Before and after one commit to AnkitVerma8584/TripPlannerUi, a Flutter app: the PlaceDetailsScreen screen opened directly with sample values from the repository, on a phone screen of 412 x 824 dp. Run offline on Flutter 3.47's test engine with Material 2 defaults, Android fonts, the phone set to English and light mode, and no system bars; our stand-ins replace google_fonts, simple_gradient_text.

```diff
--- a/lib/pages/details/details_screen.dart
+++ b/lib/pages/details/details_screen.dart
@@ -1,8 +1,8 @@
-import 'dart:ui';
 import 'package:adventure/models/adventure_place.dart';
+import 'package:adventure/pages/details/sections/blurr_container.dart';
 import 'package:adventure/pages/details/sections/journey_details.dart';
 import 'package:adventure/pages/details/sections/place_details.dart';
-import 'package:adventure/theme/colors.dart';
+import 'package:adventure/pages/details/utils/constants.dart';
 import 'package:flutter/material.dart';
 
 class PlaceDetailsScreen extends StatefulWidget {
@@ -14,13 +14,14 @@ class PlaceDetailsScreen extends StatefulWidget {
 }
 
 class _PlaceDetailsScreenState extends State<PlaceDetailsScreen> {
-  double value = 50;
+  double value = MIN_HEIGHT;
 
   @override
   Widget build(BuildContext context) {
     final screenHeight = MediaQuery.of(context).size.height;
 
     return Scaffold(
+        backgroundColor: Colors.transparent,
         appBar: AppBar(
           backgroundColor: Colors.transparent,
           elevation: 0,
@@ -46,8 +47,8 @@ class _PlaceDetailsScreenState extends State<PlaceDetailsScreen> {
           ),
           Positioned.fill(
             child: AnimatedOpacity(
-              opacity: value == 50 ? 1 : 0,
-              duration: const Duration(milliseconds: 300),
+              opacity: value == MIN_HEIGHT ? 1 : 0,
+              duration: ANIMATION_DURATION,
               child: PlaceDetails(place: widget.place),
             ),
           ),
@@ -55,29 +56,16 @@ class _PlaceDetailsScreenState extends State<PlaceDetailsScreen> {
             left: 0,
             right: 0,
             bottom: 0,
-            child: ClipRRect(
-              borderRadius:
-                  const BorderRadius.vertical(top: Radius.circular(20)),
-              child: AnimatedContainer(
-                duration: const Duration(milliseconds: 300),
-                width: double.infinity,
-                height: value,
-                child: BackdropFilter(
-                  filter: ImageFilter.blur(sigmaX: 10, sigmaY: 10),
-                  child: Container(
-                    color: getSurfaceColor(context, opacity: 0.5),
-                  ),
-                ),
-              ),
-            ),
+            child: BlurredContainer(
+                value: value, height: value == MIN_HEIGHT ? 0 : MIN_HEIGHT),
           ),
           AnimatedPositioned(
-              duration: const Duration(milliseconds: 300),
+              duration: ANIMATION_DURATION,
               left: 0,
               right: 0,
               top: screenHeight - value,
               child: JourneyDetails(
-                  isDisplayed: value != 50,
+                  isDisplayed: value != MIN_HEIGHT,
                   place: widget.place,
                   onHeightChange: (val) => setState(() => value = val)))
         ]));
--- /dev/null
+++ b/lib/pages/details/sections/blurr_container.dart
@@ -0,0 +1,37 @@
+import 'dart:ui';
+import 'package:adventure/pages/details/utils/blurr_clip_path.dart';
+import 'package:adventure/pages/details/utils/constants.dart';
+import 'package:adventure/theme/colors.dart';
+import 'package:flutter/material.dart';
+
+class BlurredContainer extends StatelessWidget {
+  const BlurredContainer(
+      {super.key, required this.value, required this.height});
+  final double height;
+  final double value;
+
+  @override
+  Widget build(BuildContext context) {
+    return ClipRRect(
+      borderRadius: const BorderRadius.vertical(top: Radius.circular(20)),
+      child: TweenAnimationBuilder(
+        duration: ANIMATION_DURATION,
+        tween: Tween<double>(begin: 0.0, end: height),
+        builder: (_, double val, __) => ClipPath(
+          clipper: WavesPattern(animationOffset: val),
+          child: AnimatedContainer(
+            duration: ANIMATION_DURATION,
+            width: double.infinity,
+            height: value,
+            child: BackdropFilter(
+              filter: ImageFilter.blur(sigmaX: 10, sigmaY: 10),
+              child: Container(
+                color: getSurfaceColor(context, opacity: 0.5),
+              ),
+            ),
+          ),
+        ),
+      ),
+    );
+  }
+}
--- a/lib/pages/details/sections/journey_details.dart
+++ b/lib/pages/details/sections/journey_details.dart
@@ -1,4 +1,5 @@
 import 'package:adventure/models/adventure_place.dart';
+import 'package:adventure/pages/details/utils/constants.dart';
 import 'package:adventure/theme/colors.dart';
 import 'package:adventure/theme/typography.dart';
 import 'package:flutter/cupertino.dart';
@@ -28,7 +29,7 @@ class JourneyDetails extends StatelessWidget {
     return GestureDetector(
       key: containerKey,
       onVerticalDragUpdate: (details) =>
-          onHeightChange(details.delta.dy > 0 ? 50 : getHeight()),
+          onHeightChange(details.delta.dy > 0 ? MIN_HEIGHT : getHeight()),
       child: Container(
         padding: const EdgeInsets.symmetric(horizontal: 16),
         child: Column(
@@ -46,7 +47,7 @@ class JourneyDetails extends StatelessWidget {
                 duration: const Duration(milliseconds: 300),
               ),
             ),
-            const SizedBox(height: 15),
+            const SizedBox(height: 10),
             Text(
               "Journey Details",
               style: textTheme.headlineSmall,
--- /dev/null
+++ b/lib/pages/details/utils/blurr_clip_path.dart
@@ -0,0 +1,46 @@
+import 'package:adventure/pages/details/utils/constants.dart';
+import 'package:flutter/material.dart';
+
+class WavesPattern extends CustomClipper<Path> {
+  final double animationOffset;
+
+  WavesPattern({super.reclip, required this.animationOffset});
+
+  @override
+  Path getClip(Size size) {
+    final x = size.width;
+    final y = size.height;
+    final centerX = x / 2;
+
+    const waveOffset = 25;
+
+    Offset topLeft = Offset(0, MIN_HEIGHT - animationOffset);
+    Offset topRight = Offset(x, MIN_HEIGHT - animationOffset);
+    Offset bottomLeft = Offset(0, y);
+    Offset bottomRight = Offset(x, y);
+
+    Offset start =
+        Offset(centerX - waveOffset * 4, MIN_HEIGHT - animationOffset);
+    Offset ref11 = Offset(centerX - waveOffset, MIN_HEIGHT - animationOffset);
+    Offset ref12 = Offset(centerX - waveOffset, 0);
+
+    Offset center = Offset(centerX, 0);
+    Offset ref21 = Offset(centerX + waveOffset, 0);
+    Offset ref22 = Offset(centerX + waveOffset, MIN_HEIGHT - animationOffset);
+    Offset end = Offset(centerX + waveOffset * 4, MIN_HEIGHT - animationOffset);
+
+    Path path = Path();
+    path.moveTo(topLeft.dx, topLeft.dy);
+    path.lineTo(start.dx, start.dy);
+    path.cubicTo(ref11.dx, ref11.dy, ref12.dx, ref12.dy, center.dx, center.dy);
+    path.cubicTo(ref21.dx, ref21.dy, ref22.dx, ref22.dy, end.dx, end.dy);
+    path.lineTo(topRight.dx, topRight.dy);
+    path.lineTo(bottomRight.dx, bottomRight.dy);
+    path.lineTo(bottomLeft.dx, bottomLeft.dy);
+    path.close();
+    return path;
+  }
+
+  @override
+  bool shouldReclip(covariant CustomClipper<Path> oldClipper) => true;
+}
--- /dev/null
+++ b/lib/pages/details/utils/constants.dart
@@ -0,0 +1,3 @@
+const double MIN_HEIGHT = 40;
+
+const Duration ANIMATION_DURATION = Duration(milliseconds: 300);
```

(What this task involves)
Reproduce every line of the material exactly.

(Problem solution)
Before and after one commit to AnkitVerma8584/TripPlannerUi, a Flutter app: the PlaceDetailsScreen screen opened directly with sample values from the repository, on a phone screen of 412 x 824 dp. Run offline on Flutter 3.47's test engine with Material 2 defaults, Android fonts, the phone set to English and light mode, and no system bars; our stand-ins replace google_fonts, simple_gradient_text.

```diff
--- a/lib/pages/details/details_screen.dart
+++ b/lib/pages/details/details_screen.dart
@@ -1,8 +1,8 @@
-import 'dart:ui';
 import 'package:adventure/models/adventure_place.dart';
+import 'package:adventure/pages/details/sections/blurr_container.dart';
 import 'package:adventure/pages/details/sections/journey_details.dart';
 import 'package:adventure/pages/details/sections/place_details.dart';
-import 'package:adventure/theme/colors.dart';
+import 'package:adventure/pages/details/utils/constants.dart';
 import 'package:flutter/material.dart';
 
 class PlaceDetailsScreen extends StatefulWidget {
@@ -14,13 +14,14 @@ class PlaceDetailsScreen extends StatefulWidget {
 }
 
 class _PlaceDetailsScreenState extends State<PlaceDetailsScreen> {
-  double value = 50;
+  double value = MIN_HEIGHT;
 
   @override
   Widget build(BuildContext context) {
     final screenHeight = MediaQuery.of(context).size.height;
 
     return Scaffold(
+        backgroundColor: Colors.transparent,
         appBar: AppBar(
           backgroundColor: Colors.transparent,
           elevation: 0,
@@ -46,8 +47,8 @@ class _PlaceDetailsScreenState extends State<PlaceDetailsScreen> {
           ),
           Positioned.fill(
             child: AnimatedOpacity(
-              opacity: value == 50 ? 1 : 0,
-              duration: const Duration(milliseconds: 300),
+              opacity: value == MIN_HEIGHT ? 1 : 0,
+              duration: ANIMATION_DURATION,
               child: PlaceDetails(place: widget.place),
             ),
           ),
@@ -55,29 +56,16 @@ class _PlaceDetailsScreenState extends State<PlaceDetailsScreen> {
             left: 0,
             right: 0,
             bottom: 0,
-            child: ClipRRect(
-              borderRadius:
-                  const BorderRadius.vertical(top: Radius.circular(20)),
-              child: AnimatedContainer(
-                duration: const Duration(milliseconds: 300),
-                width: double.infinity,
-                height: value,
-                child: BackdropFilter(
-                  filter: ImageFilter.blur(sigmaX: 10, sigmaY: 10),
-                  child: Container(
-                    color: getSurfaceColor(context, opacity: 0.5),
-                  ),
-                ),
-              ),
-            ),
+            child: BlurredContainer(
+                value: value, height: value == MIN_HEIGHT ? 0 : MIN_HEIGHT),
           ),
           AnimatedPositioned(
-              duration: const Duration(milliseconds: 300),
+              duration: ANIMATION_DURATION,
               left: 0,
               right: 0,
               top: screenHeight - value,
               child: JourneyDetails(
-                  isDisplayed: value != 50,
+                  isDisplayed: value != MIN_HEIGHT,
                   place: widget.place,
                   onHeightChange: (val) => setState(() => value = val)))
         ]));
--- /dev/null
+++ b/lib/pages/details/sections/blurr_container.dart
@@ -0,0 +1,37 @@
+import 'dart:ui';
+import 'package:adventure/pages/details/utils/blurr_clip_path.dart';
+import 'package:adventure/pages/details/utils/constants.dart';
+import 'package:adventure/theme/colors.dart';
+import 'package:flutter/material.dart';
+
+class BlurredContainer extends StatelessWidget {
+  const BlurredContainer(
+      {super.key, required this.value, required this.height});
+  final double height;
+  final double value;
+
+  @override
+  Widget build(BuildContext context) {
+    return ClipRRect(
+      borderRadius: const BorderRadius.vertical(top: Radius.circular(20)),
+      child: TweenAnimationBuilder(
+        duration: ANIMATION_DURATION,
+        tween: Tween<double>(begin: 0.0, end: height),
+        builder: (_, double val, __) => ClipPath(
+          clipper: WavesPattern(animationOffset: val),
+          child: AnimatedContainer(
+            duration: ANIMATION_DURATION,
+            width: double.infinity,
+            height: value,
+            child: BackdropFilter(
+              filter: ImageFilter.blur(sigmaX: 10, sigmaY: 10),
+              child: Container(
+                color: getSurfaceColor(context, opacity: 0.5),
+              ),
+            ),
+          ),
+        ),
+      ),
+    );
+  }
+}
--- a/lib/pages/details/sections/journey_details.dart
+++ b/lib/pages/details/sections/journey_details.dart
@@ -1,4 +1,5 @@
 import 'package:adventure/models/adventure_place.dart';
+import 'package:adventure/pages/details/utils/constants.dart';
 import 'package:adventure/theme/colors.dart';
 import 'package:adventure/theme/typography.dart';
 import 'package:flutter/cupertino.dart';
@@ -28,7 +29,7 @@ class JourneyDetails extends StatelessWidget {
     return GestureDetector(
       key: containerKey,
       onVerticalDragUpdate: (details) =>
-          onHeightChange(details.delta.dy > 0 ? 50 : getHeight()),
+          onHeightChange(details.delta.dy > 0 ? MIN_HEIGHT : getHeight()),
       child: Container(
         padding: const EdgeInsets.symmetric(horizontal: 16),
         child: Column(
@@ -46,7 +47,7 @@ class JourneyDetails extends StatelessWidget {
                 duration: const Duration(milliseconds: 300),
               ),
             ),
-            const SizedBox(height: 15),
+            const SizedBox(height: 10),
             Text(
               "Journey Details",
               style: textTheme.headlineSmall,
--- /dev/null
+++ b/lib/pages/details/utils/blurr_clip_path.dart
@@ -0,0 +1,46 @@
+import 'package:adventure/pages/details/utils/constants.dart';
+import 'package:flutter/material.dart';
+
+class WavesPattern extends CustomClipper<Path> {
+  final double animationOffset;
+
+  WavesPattern({super.reclip, required this.animationOffset});
+
+  @override
+  Path getClip(Size size) {
+    final x = size.width;
+    final y = size.height;
+    final centerX = x / 2;
+
+    const waveOffset = 25;
+
+    Offset topLeft = Offset(0, MIN_HEIGHT - animationOffset);
+    Offset topRight = Offset(x, MIN_HEIGHT - animationOffset);
+    Offset bottomLeft = Offset(0, y);
+    Offset bottomRight = Offset(x, y);
+
+    Offset start =
+        Offset(centerX - waveOffset * 4, MIN_HEIGHT - animationOffset);
+    Offset ref11 = Offset(centerX - waveOffset, MIN_HEIGHT - animationOffset);
+    Offset ref12 = Offset(centerX - waveOffset, 0);
+
+    Offset center = Offset(centerX, 0);
+    Offset ref21 = Offset(centerX + waveOffset, 0);
+    Offset ref22 = Offset(centerX + waveOffset, MIN_HEIGHT - animationOffset);
+    Offset end = Offset(centerX + waveOffset * 4, MIN_HEIGHT - animationOffset);
+
+    Path path = Path();
+    path.moveTo(topLeft.dx, topLeft.dy);
+    path.lineTo(start.dx, start.dy);
+    path.cubicTo(ref11.dx, ref11.dy, ref12.dx, ref12.dy, center.dx, center.dy);
+    path.cubicTo(ref21.dx, ref21.dy, ref22.dx, ref22.dy, end.dx, end.dy);
+    path.lineTo(topRight.dx, topRight.dy);
+    path.lineTo(bottomRight.dx, bottomRight.dy);
+    path.lineTo(bottomLeft.dx, bottomLeft.dy);
+    path.close();
+    return path;
+  }
+
+  @override
+  bool shouldReclip(covariant CustomClipper<Path> oldClipper) => true;
+}
--- /dev/null
+++ b/lib/pages/details/utils/constants.dart
@@ -0,0 +1,3 @@
+const double MIN_HEIGHT = 40;
+
+const Duration ANIMATION_DURATION = Duration(milliseconds: 300);
```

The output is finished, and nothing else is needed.